For decades, many LGBT people could only talk freely about their lives, hold hands with a partner or feel completely safe in one kind of place: a gay bar. Some would say that's still true today.
But the horrific mass shooting at an Orlando club has stripped away the idea of safety.
Early Sunday morning, the shooter surprised a lively crowd with a spray of bullets that killed 49 people and injured 50. Across the nation, people in the LGBT community said it was a painful reminder that they can be targets of hate and violence.
A St. Louis social work student has launched a project to help people in St. Louis and Orlando begin to heal.
Aaron Laxton is videotaping those who want to send messages of solidarity and hope to survivors and families in Orlando, that he’ll share on Facebook and other social media.
Laxton also is asking participants to talk about how the shooting has changed their lives. During a crowded Sunday night vigil for the victims, held in a park bound by two busy streets, he had a sobering thought: anti-gay violence can come out of nowhere.
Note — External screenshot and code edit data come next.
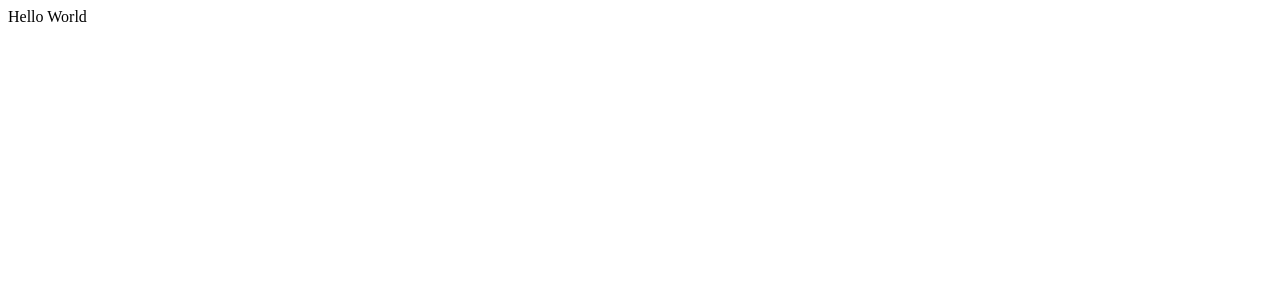
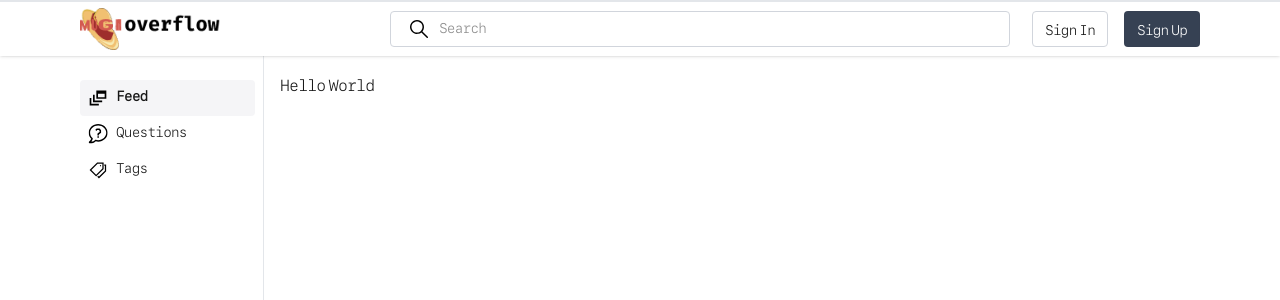
Before and after one commit to not-mugi/overflow-client, a Next.js app: page / in a window 1280 px wide. Shown: the top 300 px of the page. Built offline with nearby package versions, Linux system fonts and the light colour scheme.

Commit message:
feat: update and add navigation components to root layout

```diff
--- /dev/null
+++ b/src/app/layout.tsx
@@ -0,0 +1,50 @@
+import type { Metadata } from "next";
+import localFont from "next/font/local";
+
+import "./globals.css";
+
+import TopNavigation from "@/lib/components/navigation/TopNavigation";
+import SideNavigation from "@/lib/components/navigation/SideNavigation";
+
+const MugiFonts = localFont({
+  src : [
+    {
+      path : "../lib/fonts/SFMonoMedium.otf",
+    },
+    {
+      path : "../lib/fonts/SFMonoLight.otf",
+    },
+    {
+      path : "../lib/fonts/NotoSansMyanmar.woff2",
+    }
+  ]
+})
+
+export const metadata: Metadata = {
+  title: "Mugi Overflow",
+  description: "Where burmese developers learn, share and build careers.",
+};
+
+export default function RootLayout({
+  children,
+}: Readonly<{
+  children: React.ReactNode;
+}>) {
+  return (
+    <html lang="en">
+      <body
+        className={`${MugiFonts.className} antialiased tracking-tighter`}
+      >
+        <header>
+          <TopNavigation />
+        </header>
+        <section className="relative">
+          <SideNavigation />
+          <main className="mt-14 max-xl:mx-5 max-2xl:mx-20 max-3xl:mx-40 mx-80 md:pl-50 p-5 h-screen">
+            {children}
+          </main>
+        </section>
+      </body>
+    </html>
+  );
+}
```
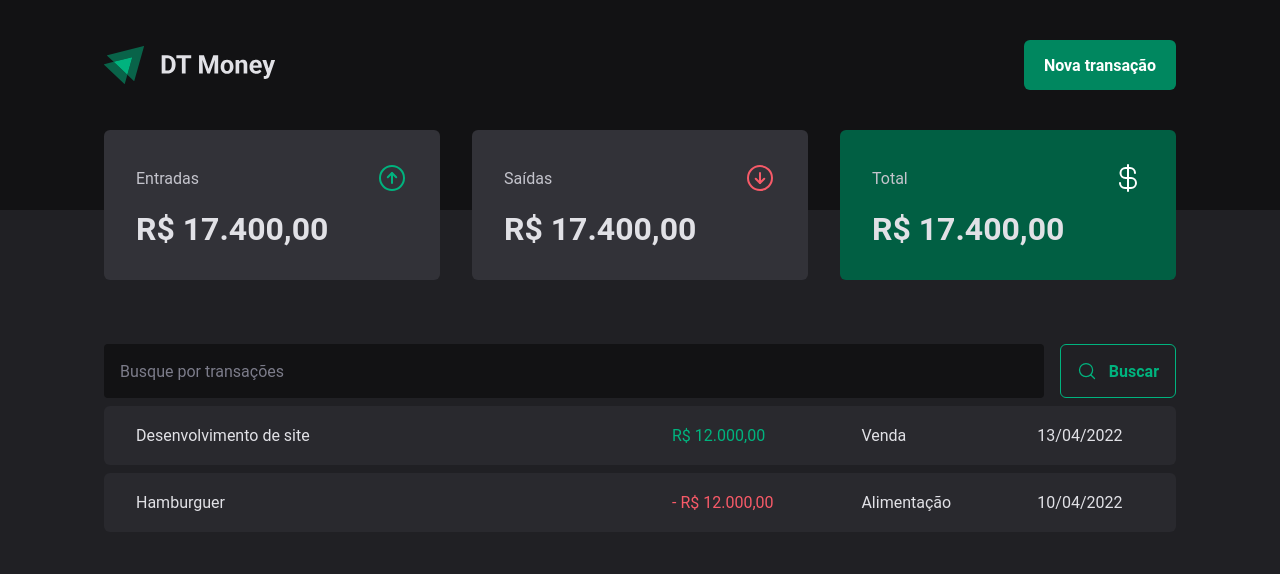
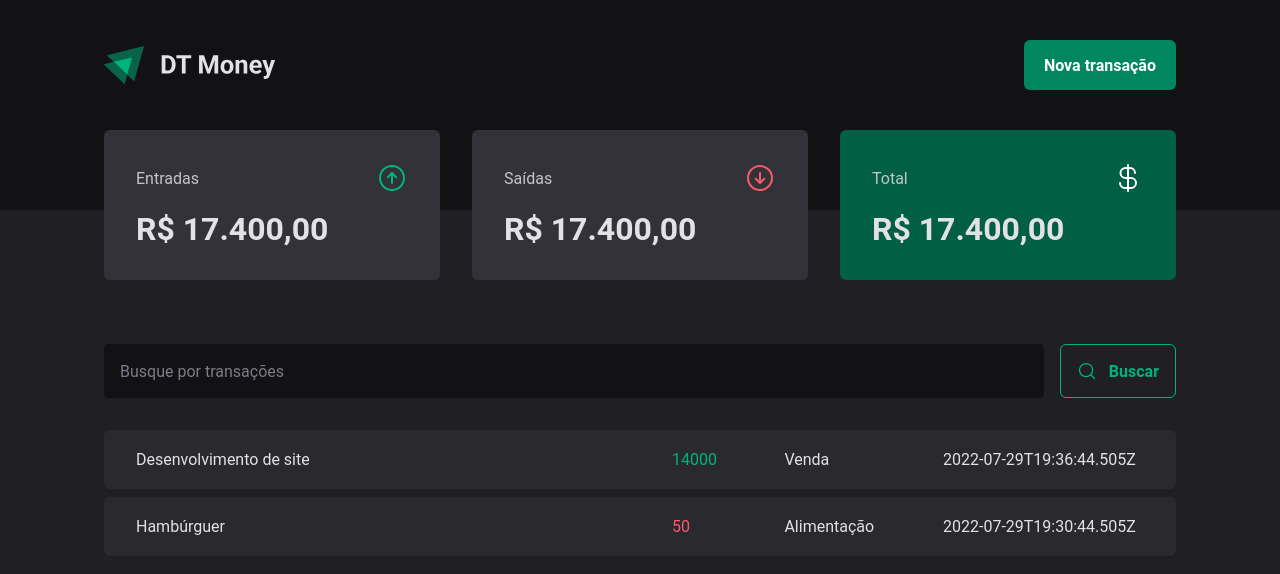
Before and after one commit to wspietro/ignite-dt-money, a React app: page / in a window 1280 px wide. Shown: the top 574 px of the page. Built offline with nearby package versions, Linux system fonts and the light colour scheme; data requests are answered from the project's data file; the HTML template or start-up script is replaced by a standard one.

Commit message:
:sparkles: feat: requisitando transacoes http com fetch

```diff
--- a/package.json
+++ b/package.json
@@ -5,6 +5,7 @@
   "type": "module",
   "scripts": {
     "dev": "vite",
+    "dev:server": "json-server server.json -p 3333 -w -d500",
     "build": "tsc && vite build",
     "preview": "vite preview"
   },
--- a/src/components/TransactionsTable/index.tsx
+++ b/src/components/TransactionsTable/index.tsx
@@ -1,3 +1,4 @@
+import { useEffect, useState } from "react";
 import { SearchForm } from "../SearchForm";
 import {
   TransactionsContainer,
@@ -5,35 +6,52 @@
   PriceHighLight
 } from "./styles";
 
+interface Transaction {
+  id: number;
+  description: string;
+  type: 'income' | 'outcome';
+  price: number;
+  category: string;
+  createdAt: string;
+}
+
 export function TransactionsTable() {
+  const [transactions, setTransactions] = useState<Transaction[]>([]);
+
+  async function loadTransactions() {
+    const response = await fetch('http://localhost:3333/transactions');
+    const data = await response.json();
+
+    setTransactions(data);
+  };
+
+  // useEffect não aceita async/await https://www.designcise.com/web/tutorial/why-cant-react-useeffect-callback-be-async
+  useEffect(() => {
+    loadTransactions();
+  }, []);
+
+
   return (
     <TransactionsContainer>
       <SearchForm />
       <Table>
         <tbody>
-          <tr>
-            <td width="50%">Desenvolvimento de site</td>
-            <td>
-              <PriceHighLight variant='income'>
-                R$ 12.000,00
-              </PriceHighLight>
-            </td>
-            <td>Venda</td>
-            <td>13/04/2022</td>
-          </tr>
-
-          <tr>
-            <td width="50%">Hamburguer</td>
-            <td>
-              <PriceHighLight variant='outcome'>
-                - R$ 12.000,00
-              </PriceHighLight>
-            </td>
-            <td>Alimentação</td>
-            <td>10/04/2022</td>
-          </tr>
+          {transactions.map(transaction => {
+            return (
+              <tr key={transaction.id}>
+                <td width="50%">{transaction.description}</td>
+                <td>
+                  <PriceHighLight variant={transaction.type}>
+                    {transaction.price}
+                  </PriceHighLight>
+                </td>
+                <td>{transaction.category}</td>
+                <td>{transaction.createdAt}</td>
+              </tr>
+            )
+          })}
         </tbody>
       </Table>
-    </TransactionsContainer>
+    </TransactionsContainer >
   )
 }
--- a/src/components/TransactionsTable/styles.ts
+++ b/src/components/TransactionsTable/styles.ts
@@ -11,7 +11,7 @@
   width: 100%;
   border-collapse: separate; // propriedade específica de tabela
   border-spacing: 0 0.5rem; // propriedade específica de tabela
-  /* margin-top: 1.5rem; */
+  margin-top: 1.5rem;
 
   td {
     padding: 1.25rem 2rem;
```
“I wondered, ‘What’s to say we’re not going to have someone veer their car towards us?” Laxton said.
‘I’m going to be as gay as I can’
Brandon Reid, 29, was among the first in line Tuesday for the video project. For him, bars have always been a “sacred space,” especially right after he came out.
“That’s where I could honestly be me and that’s where I first became OK with being gay,” Reid said.
Now, Reid said, says he’s on alert when surrounded by other LGBT people. He said his mother told him to make sure he “has a plan.”
“That’s not something we should have to deal with this day and age — going to a bar just to hang out with our friends to think that, ‘Where would I go? Where are the exits?” Reid said.
Still, Reid won’t let his fears force him back into the closet.
“I’m going to be as gay as I can,” he said. “We cannot be afraid to be who we are.”
Hoping to ride the momentum
Sarah Sowell is also participating in the project. The 40-year-old president of Metro East Pride is an accountant with a second job that keeps her from giving into any fears she might have.
“I actually bar tend at the gay bar in Belleville, so I don’t have a choice I have to go to work,” Sowell said.
Aaron Cummings, 35, is from Jacksonville, two hours from Orlando. He’s never been to Pulse, but he remembers the struggle of growing up feeling different, and then coming out at 18. It was in gay bars that he celebrated his new freedom and then the march of progress that finally led to same-sex marriage.
“To have all the odds stacked against us and to finally feel security in the world, where I can actually be free and be myself — this bombshell takes that joy away,” Cummings said.
Cummings and others who recorded video messages don't blame the massacre on terrorism or religion but on the availability of assault weapons and the presence of homophobia. Cummings said trying to show the humanity of LGBT people is one thing he can do to build greater acceptance.
“I plan on speaking up more. I plan on being prouder of who I am, to respect myself and to respect others,” he said.
Laxton, too, sees a small measure of good that could come out of the tragedy. He said the shooting has united the St. Louis LGBT community and its allies. He hopes the momentum will help local activists and other citizens fight for LGBT equality in Missouri’s next legislative session.
“Hopefully, we can use this as a catalyst, Laxton said.
A second taping session will take place at 2:30 p.m. Sunday at the First Presbyterian Church of St. Louis, 7200 Delmar Blvd.
Follow Nancy Fowler on Twitter: @NancyFowlerSTL